▶ [REQUIRED ACTION]:
Identify the lines in the data below that contain "Gray" and give only how many there are.

▶ [SUPPLIED RECORDS]:
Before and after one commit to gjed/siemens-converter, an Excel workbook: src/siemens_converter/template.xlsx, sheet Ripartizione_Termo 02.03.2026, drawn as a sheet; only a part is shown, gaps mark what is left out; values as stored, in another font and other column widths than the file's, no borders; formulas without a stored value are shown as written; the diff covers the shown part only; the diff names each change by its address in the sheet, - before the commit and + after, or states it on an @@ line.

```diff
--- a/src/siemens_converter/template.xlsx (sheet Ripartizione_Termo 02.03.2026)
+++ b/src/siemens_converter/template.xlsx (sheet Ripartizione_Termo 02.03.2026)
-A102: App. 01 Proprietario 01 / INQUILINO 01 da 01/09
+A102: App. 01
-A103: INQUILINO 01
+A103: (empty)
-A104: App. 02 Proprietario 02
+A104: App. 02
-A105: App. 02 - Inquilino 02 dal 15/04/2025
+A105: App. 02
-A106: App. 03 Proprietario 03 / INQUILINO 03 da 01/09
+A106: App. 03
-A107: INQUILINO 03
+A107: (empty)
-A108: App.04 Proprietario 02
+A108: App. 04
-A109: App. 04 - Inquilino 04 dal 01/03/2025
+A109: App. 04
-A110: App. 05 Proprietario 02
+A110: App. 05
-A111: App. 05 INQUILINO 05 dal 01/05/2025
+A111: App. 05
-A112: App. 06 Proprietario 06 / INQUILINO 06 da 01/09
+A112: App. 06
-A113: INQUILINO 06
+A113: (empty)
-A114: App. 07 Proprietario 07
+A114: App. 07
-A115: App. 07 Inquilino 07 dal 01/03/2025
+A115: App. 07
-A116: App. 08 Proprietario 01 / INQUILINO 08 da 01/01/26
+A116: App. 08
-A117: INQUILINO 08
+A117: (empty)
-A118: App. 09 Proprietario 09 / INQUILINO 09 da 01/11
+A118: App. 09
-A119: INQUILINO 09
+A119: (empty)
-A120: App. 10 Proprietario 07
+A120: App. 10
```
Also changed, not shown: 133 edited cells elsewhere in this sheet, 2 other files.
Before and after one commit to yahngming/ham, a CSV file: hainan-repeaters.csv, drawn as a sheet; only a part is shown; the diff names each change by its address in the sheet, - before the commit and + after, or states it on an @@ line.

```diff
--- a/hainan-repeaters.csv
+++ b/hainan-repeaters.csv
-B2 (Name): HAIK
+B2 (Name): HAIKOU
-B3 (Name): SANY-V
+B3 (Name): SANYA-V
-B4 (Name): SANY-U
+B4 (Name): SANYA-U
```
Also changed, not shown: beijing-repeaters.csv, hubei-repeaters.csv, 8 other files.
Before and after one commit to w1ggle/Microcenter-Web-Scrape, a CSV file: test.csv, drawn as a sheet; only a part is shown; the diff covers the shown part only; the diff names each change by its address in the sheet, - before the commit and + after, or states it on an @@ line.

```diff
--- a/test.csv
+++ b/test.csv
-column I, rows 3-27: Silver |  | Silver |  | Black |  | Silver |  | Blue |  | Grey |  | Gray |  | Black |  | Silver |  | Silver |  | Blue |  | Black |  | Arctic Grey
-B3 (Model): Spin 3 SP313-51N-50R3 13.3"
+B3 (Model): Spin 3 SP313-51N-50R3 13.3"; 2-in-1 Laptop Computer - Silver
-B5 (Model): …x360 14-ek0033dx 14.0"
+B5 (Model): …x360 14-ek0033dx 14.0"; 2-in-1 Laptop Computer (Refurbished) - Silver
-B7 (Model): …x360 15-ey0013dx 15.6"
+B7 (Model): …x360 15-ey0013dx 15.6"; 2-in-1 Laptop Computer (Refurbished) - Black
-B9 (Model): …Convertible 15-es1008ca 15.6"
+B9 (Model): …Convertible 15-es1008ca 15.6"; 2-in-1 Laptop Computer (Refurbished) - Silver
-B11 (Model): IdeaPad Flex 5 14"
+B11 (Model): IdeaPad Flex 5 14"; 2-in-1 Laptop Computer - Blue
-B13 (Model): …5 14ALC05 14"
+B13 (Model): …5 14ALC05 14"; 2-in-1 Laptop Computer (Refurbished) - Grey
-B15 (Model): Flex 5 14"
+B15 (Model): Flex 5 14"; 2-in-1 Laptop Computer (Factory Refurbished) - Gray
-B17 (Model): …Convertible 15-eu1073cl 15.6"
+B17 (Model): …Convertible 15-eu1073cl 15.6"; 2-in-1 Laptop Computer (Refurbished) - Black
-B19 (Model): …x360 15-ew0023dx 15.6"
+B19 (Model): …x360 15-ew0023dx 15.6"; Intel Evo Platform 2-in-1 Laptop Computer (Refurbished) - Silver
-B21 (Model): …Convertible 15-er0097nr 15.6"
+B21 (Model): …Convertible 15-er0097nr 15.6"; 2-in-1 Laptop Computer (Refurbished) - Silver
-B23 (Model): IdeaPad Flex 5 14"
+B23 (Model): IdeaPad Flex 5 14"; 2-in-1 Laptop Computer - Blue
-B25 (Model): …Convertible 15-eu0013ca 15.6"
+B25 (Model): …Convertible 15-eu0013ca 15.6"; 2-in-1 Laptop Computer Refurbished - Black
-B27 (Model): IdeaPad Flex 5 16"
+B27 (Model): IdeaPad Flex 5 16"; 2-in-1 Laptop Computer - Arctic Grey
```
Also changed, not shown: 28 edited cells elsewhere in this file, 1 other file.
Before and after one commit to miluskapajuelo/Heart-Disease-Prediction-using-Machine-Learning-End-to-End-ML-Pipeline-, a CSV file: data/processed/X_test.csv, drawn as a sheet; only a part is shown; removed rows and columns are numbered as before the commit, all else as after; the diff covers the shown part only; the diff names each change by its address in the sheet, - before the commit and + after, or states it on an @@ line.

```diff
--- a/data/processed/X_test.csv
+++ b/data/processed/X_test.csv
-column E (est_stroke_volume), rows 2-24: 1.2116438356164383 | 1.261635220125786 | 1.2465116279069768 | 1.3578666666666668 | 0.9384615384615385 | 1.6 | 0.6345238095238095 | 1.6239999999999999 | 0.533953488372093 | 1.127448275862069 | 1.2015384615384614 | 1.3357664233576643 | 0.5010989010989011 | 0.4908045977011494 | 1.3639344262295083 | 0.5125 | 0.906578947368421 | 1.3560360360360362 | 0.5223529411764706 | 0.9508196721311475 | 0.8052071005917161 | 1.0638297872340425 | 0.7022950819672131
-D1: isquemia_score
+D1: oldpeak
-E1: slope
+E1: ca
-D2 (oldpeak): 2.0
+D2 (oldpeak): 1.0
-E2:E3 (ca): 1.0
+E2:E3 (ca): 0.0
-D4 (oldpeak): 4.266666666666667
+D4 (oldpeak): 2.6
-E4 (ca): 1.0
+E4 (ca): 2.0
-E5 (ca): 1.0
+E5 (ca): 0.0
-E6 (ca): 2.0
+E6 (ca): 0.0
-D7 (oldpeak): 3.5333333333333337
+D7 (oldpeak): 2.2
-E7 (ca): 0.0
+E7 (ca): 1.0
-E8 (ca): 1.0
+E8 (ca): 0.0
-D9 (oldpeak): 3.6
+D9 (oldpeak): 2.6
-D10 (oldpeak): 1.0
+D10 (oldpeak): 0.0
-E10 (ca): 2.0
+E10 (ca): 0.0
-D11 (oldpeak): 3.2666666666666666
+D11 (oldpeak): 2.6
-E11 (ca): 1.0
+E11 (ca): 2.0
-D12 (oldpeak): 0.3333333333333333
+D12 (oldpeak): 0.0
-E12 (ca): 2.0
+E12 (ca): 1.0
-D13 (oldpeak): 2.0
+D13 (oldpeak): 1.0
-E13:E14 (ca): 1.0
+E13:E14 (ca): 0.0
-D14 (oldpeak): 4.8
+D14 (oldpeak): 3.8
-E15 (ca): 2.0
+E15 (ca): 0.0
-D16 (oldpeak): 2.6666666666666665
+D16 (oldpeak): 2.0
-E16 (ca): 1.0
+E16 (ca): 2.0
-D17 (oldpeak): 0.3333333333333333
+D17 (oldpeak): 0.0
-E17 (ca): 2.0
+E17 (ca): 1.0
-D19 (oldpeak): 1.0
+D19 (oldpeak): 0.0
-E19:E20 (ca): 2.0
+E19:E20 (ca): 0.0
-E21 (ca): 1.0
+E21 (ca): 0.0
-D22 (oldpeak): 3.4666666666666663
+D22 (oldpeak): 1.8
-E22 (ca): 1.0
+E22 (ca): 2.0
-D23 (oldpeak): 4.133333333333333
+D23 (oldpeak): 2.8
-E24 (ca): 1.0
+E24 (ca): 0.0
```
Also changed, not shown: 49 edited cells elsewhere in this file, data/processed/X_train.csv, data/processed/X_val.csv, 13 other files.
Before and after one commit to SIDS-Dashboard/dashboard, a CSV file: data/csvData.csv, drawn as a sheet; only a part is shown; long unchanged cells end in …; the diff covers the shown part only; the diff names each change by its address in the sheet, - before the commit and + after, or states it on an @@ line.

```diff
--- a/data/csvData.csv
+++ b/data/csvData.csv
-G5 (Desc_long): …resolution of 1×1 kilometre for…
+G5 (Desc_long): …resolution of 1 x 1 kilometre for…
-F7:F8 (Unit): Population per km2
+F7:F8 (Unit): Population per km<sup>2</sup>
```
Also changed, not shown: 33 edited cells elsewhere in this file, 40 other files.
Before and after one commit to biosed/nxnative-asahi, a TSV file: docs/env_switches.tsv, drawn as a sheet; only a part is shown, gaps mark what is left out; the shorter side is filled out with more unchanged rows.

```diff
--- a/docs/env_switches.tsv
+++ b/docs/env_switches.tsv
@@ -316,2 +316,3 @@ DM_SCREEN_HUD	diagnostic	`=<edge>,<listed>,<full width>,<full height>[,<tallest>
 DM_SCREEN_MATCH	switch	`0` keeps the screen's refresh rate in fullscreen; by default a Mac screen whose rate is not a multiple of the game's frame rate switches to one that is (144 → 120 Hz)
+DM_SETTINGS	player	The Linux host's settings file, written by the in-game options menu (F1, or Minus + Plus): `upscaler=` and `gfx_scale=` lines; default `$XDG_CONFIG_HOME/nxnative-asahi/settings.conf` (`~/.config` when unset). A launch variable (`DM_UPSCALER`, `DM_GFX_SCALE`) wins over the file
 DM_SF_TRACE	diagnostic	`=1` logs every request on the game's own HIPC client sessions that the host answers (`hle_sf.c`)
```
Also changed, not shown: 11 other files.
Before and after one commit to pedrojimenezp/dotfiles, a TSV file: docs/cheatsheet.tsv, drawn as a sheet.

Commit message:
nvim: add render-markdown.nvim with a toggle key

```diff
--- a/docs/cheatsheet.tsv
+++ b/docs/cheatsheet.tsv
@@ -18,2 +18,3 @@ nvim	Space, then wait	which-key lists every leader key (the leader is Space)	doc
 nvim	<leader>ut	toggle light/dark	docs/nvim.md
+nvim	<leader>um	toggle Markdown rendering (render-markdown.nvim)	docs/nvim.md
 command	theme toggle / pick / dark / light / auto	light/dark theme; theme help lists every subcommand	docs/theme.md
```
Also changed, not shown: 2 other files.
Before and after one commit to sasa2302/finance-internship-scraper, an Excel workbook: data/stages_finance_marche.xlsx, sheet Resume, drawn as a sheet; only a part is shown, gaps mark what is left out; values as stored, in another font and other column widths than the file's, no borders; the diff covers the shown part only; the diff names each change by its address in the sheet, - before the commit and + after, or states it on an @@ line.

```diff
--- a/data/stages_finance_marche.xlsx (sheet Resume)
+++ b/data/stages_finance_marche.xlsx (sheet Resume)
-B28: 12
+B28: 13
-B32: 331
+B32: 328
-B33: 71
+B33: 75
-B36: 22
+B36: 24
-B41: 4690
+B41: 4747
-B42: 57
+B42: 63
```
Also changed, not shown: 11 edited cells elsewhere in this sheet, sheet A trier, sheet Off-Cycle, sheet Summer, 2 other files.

▶ [RESULT BELOW]:
2